Examine the records and identify each line that includes the string "Average". Copy those lines.

### Excerpted data

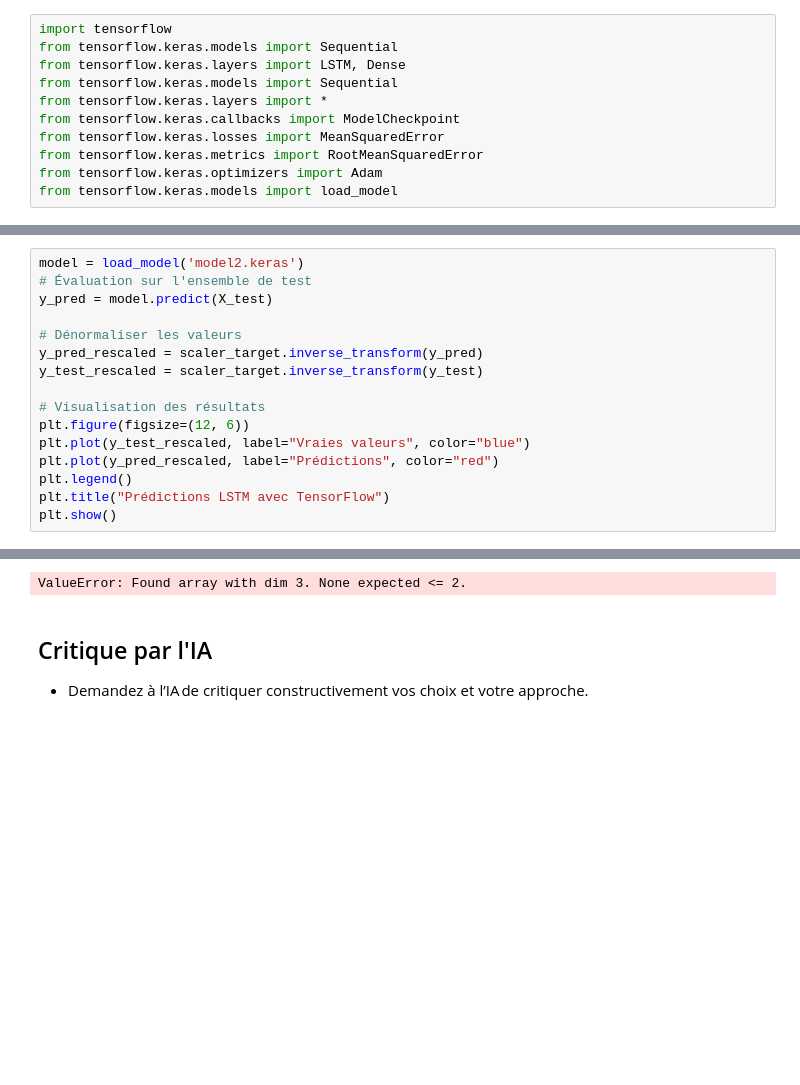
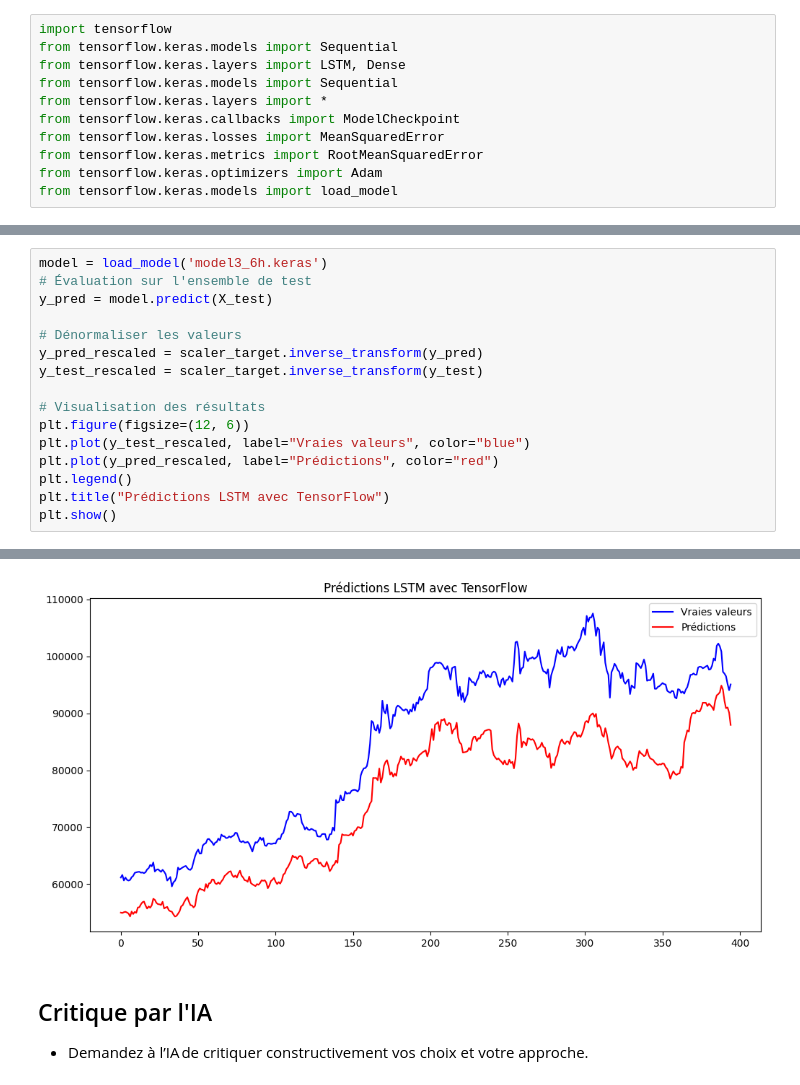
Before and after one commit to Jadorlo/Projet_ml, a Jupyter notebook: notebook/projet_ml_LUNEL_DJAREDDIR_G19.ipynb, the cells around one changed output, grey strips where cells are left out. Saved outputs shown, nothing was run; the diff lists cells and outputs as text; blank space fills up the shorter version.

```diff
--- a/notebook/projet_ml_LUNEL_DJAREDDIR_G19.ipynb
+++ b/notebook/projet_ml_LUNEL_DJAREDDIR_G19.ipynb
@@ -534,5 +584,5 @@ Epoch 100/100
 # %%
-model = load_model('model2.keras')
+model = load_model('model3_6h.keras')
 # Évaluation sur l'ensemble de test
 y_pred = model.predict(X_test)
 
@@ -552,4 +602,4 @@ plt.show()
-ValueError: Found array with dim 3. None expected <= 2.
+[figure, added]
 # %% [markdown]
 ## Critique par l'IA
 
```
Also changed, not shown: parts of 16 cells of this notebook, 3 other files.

######
### Excerpted data

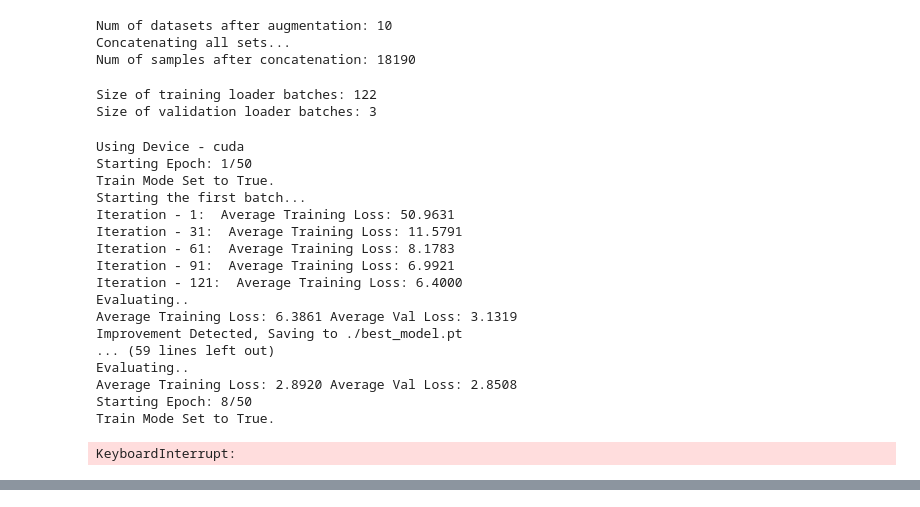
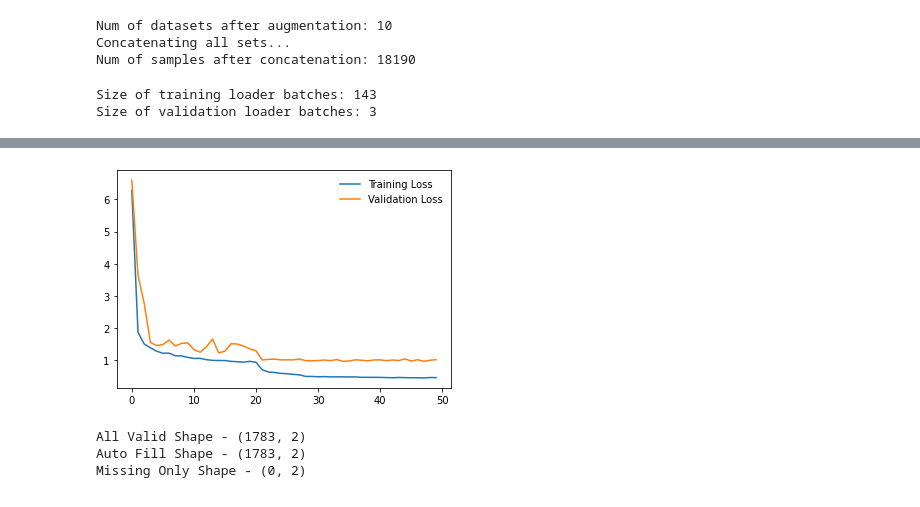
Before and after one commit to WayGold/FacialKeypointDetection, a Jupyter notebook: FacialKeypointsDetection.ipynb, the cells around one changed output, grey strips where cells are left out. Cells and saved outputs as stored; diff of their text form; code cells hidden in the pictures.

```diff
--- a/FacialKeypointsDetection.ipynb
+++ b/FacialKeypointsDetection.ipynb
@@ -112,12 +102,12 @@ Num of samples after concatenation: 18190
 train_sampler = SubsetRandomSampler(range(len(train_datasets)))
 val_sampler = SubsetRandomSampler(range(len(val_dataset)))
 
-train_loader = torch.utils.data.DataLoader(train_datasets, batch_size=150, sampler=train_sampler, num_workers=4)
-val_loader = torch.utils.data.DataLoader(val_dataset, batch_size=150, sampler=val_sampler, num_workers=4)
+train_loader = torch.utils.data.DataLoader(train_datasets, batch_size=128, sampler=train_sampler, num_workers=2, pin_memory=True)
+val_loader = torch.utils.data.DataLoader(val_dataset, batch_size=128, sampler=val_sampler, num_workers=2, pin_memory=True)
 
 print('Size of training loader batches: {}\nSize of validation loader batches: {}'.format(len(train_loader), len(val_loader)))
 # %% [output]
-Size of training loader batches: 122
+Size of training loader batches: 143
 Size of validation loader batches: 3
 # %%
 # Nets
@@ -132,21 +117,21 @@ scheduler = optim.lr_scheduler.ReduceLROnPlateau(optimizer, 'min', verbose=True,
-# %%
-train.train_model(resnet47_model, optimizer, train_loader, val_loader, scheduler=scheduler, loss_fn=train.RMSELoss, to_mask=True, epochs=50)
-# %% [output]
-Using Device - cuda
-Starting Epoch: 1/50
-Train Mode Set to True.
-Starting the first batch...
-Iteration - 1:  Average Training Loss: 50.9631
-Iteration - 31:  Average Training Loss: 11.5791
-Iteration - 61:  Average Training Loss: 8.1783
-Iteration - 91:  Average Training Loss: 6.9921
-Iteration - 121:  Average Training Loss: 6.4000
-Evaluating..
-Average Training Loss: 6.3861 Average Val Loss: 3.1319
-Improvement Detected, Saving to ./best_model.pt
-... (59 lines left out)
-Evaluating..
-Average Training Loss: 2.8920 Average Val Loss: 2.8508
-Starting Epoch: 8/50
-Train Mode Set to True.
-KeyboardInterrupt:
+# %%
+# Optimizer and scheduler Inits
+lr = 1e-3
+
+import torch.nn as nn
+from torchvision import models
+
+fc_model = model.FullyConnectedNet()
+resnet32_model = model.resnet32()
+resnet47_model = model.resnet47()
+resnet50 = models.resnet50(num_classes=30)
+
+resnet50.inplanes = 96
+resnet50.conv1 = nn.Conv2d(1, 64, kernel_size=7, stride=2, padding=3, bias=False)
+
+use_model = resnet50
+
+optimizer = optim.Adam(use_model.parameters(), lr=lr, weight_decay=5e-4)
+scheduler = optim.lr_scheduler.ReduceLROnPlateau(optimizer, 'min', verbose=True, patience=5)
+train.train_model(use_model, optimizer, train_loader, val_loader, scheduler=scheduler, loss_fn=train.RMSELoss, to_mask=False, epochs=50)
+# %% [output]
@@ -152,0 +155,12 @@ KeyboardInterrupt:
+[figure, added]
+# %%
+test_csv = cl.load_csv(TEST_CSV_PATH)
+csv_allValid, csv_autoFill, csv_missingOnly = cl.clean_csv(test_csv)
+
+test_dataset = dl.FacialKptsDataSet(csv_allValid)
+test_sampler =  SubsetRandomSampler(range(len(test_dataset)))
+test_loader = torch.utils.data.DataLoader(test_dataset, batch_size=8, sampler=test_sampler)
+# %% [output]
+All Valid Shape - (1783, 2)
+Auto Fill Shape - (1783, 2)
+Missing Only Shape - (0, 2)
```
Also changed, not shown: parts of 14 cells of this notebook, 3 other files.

######

§ **Answer section**:
-Iteration - 1:  Average Training Loss: 50.9631
-Iteration - 31:  Average Training Loss: 11.5791
-Iteration - 61:  Average Training Loss: 8.1783
-Iteration - 91:  Average Training Loss: 6.9921
-Iteration - 121:  Average Training Loss: 6.4000
-Average Training Loss: 6.3861 Average Val Loss: 3.1319
-Average Training Loss: 2.8920 Average Val Loss: 2.8508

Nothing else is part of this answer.